Buckle your seat belt or through the windshield you will hurtle,
You can choke on anything not bigger than your head,
Everything is dangerous, so how come you're not dead?
You might poke your eye out with any given toy,
You might die from allergies to peanuts, wheat, or soy,
All these deadly circumstances we cannot improve,
Everything is dangerous, so please try not to move.
Terrorists are everywhere, in every school and mall,
And it might be better if you don't touch cheese at all.
All the other drivers are insane and they've got guns,
Don't pick up hitchhikers, even if they're dressed as nuns,
Your date has GHB, he hopes tomorrow you'll forget him,
Everything is dangerous, so go ahead and wet 'em.
Dihydrogen monoxide will surely spell your doom,
It might just be easier if you don't leave the room.
Make sure that your sunscreen is at least SPF 30,
Don't eat food in restaurants, the chef's hands might be dirty,
Gay men want your body and they can't control their urges,
Monks have secret messages they're chanting in their dirges.
Magnetic waves from in your cell phone just might fry your brain,
There's a flying spaghetti monster in your beef chow mein,
Paris Hilton might explode, I saw it on Fox News,
Everything is dangerous, including Starburst chews.
Keep yourself hydrated or you'll pass out from the heat,
Watch out for a wormhole openin' up beneath your feet,
Motorcyclists with tattoos just got out of the joint,
Homeless people have diseases, so don't stare and point.
From the moment that you're born until the day you die,
Everything might kill you, and a lot of things will try,
So you've got two choices, and they're easy to compare,
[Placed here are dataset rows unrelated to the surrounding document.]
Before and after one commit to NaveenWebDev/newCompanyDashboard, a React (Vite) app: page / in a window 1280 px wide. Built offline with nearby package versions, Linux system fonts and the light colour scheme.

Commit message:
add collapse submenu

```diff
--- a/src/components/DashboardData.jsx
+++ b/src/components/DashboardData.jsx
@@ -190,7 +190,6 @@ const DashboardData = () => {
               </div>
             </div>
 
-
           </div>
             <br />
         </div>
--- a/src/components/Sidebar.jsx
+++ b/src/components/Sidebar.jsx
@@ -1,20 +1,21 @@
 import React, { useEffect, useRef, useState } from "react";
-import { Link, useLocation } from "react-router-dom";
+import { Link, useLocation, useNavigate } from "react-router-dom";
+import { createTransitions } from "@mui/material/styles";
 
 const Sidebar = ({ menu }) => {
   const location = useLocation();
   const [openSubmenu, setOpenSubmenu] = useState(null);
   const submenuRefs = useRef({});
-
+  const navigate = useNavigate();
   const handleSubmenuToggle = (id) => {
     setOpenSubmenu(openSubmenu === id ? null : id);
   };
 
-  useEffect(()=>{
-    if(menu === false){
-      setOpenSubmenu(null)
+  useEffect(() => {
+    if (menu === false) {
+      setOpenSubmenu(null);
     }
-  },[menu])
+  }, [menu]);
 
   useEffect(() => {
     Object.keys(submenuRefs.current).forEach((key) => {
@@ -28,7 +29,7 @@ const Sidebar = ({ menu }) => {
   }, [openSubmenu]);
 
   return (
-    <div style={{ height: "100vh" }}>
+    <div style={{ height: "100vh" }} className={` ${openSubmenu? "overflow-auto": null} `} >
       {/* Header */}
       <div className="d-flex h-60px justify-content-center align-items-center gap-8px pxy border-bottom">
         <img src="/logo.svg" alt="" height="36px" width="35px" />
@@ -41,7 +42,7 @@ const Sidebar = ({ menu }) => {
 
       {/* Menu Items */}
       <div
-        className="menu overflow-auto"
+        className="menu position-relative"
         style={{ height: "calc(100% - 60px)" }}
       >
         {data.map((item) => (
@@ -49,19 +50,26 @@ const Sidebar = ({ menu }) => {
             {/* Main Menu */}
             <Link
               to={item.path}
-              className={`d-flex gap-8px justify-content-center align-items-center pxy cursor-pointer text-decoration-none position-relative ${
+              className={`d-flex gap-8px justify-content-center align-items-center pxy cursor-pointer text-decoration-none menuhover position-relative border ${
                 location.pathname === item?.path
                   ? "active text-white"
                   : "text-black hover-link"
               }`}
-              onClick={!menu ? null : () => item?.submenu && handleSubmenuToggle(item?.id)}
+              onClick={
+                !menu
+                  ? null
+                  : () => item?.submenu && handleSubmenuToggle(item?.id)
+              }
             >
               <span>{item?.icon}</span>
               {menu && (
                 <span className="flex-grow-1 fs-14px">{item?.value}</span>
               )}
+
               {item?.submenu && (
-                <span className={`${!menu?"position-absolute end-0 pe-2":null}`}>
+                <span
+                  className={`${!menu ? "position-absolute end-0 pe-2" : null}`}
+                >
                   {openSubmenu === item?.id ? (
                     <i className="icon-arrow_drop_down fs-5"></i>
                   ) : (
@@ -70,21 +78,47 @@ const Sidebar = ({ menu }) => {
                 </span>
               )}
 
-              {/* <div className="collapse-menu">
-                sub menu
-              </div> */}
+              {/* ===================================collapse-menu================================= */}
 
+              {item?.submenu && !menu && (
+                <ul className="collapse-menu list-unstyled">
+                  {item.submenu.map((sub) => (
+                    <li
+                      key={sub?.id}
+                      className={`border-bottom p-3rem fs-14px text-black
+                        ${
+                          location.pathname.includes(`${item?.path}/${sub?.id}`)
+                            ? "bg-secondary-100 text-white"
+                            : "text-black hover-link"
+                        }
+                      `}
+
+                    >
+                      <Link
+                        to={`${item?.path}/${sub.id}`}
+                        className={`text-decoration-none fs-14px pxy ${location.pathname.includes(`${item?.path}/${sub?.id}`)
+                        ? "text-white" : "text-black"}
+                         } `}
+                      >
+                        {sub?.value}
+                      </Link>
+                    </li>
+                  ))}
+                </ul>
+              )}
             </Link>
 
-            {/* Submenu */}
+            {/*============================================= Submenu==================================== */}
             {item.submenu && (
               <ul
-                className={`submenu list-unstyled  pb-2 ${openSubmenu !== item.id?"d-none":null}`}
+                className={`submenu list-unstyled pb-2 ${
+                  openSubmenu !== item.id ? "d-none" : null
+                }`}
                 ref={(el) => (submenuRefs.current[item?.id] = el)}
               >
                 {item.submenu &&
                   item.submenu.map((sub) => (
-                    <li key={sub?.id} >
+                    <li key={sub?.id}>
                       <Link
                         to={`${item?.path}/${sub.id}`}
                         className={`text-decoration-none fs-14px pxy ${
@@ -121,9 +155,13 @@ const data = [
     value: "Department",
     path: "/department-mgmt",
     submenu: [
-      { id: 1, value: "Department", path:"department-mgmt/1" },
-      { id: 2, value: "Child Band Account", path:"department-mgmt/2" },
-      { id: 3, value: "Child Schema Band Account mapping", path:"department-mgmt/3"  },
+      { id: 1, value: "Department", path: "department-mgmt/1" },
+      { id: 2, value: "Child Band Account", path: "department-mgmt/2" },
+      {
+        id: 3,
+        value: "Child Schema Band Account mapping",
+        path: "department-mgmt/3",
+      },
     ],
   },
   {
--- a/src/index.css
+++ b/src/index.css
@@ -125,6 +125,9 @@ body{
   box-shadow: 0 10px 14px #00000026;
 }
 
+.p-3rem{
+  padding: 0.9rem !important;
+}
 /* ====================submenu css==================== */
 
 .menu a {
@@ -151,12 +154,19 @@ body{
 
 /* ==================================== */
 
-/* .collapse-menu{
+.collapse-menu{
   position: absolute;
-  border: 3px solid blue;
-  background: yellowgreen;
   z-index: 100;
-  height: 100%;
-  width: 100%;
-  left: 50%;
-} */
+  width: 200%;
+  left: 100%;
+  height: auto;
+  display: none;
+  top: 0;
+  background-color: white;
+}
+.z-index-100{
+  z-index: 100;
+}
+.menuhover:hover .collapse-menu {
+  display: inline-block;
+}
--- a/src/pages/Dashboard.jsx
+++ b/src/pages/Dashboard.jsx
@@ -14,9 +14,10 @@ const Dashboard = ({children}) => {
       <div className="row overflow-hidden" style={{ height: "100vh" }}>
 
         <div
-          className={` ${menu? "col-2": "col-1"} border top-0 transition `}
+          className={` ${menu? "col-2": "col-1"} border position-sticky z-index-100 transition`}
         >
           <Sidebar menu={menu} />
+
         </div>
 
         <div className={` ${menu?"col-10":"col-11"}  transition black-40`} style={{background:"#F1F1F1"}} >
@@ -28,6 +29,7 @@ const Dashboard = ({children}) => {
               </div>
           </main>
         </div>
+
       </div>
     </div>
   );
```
Everything is dangerous, or everything's just there.
Everything is dangerous, so suck it up, mon frere.
posted by filkertom @ 7:19 AM
Woo Hoo! That's a keeper ;-)
Oh, we are moving to a new apartment soon, it's in downtown Livermore, more info later.
HT to Free Range Kids for that one.